Look through the entries. Copy each line that has the word "https".

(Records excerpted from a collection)
=== Section Start ===

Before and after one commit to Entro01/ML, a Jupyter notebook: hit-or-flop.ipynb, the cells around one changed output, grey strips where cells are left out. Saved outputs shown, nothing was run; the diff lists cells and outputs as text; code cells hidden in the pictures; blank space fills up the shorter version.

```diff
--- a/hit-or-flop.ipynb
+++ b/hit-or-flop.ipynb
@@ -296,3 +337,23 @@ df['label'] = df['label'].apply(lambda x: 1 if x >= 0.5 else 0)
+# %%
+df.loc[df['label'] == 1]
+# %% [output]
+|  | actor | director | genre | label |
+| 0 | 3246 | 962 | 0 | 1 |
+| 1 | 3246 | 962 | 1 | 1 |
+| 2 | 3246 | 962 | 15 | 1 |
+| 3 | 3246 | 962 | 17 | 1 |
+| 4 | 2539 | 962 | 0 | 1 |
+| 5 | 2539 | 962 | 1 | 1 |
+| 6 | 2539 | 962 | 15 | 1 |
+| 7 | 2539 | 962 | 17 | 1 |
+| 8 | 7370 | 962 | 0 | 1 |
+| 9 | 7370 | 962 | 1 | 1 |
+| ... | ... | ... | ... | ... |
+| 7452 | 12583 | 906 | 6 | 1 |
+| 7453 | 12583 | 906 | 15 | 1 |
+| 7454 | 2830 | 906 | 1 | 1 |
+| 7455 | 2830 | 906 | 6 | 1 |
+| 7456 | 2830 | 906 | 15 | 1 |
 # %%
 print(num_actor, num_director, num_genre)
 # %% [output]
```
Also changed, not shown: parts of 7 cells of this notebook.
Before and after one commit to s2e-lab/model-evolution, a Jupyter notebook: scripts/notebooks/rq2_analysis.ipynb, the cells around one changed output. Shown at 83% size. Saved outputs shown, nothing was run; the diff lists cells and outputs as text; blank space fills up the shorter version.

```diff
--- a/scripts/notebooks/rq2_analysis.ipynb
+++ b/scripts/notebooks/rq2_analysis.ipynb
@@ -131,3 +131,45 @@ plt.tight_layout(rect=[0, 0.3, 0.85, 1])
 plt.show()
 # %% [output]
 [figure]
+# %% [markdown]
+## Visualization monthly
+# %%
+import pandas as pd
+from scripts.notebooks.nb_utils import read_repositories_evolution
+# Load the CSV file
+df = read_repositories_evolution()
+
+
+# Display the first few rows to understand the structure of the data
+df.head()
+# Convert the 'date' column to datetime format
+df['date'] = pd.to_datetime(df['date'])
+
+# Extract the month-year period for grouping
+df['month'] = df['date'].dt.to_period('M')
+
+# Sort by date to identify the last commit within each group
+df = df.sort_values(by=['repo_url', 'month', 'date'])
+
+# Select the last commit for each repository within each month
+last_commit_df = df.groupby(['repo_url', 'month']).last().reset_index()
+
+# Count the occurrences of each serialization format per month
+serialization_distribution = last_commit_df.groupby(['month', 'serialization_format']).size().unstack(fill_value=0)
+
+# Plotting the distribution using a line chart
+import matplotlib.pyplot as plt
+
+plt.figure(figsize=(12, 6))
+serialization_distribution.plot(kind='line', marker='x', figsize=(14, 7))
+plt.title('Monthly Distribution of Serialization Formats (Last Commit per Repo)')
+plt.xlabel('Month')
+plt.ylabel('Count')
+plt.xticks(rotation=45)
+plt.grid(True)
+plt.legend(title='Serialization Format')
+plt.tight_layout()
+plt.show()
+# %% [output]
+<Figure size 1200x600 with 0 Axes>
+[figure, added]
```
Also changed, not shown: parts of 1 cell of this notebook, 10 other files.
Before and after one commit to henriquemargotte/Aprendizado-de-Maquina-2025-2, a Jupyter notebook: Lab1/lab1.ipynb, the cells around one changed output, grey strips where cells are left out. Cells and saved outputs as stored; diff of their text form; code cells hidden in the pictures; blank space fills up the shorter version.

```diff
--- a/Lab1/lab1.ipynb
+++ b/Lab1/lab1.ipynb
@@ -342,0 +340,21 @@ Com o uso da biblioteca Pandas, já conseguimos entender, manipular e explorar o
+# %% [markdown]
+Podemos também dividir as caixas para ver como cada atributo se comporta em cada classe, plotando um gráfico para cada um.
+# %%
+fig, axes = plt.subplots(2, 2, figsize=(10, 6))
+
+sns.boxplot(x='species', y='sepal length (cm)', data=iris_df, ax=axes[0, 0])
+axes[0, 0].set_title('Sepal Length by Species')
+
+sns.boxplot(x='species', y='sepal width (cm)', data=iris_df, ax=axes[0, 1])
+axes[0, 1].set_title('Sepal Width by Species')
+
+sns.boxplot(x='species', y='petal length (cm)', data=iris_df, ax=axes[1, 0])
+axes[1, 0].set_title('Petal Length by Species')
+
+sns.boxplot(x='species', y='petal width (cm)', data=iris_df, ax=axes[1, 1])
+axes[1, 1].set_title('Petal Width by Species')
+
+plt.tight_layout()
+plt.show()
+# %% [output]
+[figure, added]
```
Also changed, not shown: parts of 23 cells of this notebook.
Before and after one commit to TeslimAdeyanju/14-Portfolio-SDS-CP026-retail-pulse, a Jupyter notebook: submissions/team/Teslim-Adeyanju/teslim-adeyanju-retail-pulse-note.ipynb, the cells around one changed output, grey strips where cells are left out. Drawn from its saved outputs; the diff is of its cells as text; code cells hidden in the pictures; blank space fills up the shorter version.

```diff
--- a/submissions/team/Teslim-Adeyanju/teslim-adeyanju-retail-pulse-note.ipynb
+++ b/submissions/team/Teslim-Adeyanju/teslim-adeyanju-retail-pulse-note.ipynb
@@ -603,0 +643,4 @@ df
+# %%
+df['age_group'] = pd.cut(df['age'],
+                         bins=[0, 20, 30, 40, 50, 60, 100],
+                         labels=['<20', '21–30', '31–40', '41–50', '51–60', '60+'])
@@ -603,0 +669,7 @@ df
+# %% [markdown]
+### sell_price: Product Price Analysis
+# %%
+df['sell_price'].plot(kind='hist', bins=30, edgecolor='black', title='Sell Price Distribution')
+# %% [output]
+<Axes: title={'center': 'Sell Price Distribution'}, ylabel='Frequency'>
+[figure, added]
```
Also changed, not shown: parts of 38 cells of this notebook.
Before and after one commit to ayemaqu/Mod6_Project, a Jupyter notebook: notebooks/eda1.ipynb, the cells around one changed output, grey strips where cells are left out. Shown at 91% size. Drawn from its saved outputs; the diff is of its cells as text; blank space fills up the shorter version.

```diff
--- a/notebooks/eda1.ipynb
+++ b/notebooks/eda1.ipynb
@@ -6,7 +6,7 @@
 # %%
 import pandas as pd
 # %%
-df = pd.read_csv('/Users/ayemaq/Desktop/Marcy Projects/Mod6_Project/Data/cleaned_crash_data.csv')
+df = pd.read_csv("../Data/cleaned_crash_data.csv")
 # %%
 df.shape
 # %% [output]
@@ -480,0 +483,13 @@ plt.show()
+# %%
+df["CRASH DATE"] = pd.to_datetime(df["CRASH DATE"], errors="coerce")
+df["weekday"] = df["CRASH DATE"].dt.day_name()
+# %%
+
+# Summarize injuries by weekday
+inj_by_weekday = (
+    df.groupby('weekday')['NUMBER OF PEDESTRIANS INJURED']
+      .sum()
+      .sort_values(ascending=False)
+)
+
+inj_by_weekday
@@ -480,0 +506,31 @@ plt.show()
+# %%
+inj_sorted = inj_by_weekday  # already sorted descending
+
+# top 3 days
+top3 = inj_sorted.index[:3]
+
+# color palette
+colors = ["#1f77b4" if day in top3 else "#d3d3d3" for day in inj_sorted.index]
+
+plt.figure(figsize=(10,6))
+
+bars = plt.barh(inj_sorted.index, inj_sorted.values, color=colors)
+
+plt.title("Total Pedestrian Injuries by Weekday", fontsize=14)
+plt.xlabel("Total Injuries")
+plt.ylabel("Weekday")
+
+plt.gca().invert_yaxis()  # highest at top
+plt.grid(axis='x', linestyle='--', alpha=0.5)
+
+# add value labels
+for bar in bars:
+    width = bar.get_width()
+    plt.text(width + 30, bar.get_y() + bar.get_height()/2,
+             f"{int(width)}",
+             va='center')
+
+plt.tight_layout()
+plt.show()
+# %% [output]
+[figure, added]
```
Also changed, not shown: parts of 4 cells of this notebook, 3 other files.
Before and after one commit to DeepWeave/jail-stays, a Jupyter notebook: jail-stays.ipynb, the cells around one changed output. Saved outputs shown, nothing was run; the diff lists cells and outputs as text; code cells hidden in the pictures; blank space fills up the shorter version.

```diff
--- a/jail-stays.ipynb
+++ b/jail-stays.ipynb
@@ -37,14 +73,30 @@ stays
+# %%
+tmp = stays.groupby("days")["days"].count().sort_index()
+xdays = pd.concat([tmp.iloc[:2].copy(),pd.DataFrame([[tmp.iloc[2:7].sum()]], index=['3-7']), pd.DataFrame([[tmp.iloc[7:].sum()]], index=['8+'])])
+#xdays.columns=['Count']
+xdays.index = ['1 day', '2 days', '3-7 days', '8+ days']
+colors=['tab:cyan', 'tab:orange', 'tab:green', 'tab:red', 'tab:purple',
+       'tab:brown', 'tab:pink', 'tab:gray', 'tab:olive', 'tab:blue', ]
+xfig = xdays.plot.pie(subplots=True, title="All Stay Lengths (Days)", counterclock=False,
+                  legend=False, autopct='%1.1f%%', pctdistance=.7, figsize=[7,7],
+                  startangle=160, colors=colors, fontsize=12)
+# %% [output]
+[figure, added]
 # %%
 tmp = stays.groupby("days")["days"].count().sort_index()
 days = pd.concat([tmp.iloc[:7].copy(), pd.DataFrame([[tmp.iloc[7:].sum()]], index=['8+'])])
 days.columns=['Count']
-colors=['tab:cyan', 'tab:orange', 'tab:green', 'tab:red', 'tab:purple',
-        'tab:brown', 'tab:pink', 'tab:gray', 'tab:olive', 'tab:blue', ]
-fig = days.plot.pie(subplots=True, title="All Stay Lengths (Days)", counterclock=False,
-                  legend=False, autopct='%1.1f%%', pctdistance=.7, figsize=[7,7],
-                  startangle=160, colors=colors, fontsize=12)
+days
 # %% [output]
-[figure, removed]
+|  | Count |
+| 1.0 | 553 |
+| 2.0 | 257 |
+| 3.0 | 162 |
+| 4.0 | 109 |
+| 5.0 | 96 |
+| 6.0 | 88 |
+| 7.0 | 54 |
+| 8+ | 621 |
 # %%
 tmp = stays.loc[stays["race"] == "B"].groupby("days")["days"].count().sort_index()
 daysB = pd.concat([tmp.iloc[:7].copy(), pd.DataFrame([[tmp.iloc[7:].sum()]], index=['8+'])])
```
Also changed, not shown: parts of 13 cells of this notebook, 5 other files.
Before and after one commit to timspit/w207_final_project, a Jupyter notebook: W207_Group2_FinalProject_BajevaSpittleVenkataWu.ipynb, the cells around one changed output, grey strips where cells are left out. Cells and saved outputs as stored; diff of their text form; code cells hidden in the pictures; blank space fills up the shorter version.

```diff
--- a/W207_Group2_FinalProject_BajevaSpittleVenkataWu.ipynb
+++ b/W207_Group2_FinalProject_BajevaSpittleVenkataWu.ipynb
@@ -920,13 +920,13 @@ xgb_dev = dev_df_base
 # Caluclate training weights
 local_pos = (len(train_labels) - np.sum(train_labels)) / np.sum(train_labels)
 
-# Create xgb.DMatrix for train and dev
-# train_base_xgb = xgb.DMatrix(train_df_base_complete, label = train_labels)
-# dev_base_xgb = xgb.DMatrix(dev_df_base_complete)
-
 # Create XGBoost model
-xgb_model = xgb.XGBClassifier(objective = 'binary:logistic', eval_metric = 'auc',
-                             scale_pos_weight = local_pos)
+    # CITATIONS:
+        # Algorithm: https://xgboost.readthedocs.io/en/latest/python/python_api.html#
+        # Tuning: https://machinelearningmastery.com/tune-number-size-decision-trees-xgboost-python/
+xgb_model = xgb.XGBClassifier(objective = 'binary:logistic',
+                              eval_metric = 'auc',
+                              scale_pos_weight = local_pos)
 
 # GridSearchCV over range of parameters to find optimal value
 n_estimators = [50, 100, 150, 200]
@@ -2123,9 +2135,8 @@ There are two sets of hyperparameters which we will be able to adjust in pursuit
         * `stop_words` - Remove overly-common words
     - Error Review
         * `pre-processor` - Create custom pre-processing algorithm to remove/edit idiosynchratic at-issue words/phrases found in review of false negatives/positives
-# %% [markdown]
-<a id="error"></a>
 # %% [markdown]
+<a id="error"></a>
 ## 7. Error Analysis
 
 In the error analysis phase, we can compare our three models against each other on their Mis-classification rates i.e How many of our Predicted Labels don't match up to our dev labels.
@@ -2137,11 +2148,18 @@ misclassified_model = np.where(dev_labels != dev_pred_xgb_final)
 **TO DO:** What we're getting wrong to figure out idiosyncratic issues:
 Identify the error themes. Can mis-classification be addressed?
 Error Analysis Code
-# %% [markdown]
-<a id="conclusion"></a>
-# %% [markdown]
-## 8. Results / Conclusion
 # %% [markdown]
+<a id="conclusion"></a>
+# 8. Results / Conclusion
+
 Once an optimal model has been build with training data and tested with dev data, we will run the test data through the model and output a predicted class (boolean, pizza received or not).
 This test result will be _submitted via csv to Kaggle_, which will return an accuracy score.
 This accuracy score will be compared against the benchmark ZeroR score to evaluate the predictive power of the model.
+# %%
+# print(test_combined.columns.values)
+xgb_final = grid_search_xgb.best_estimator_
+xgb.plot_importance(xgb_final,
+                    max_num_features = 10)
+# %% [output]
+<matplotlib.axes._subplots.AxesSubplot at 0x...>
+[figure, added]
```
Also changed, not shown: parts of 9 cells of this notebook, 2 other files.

=== Section End ===

• [RESPONSE AREA]:
+        # Algorithm: https://xgboost.readthedocs.io/en/latest/python/python_api.html#
+        # Tuning: https://machinelearningmastery.com/tune-number-size-decision-trees-xgboost-python/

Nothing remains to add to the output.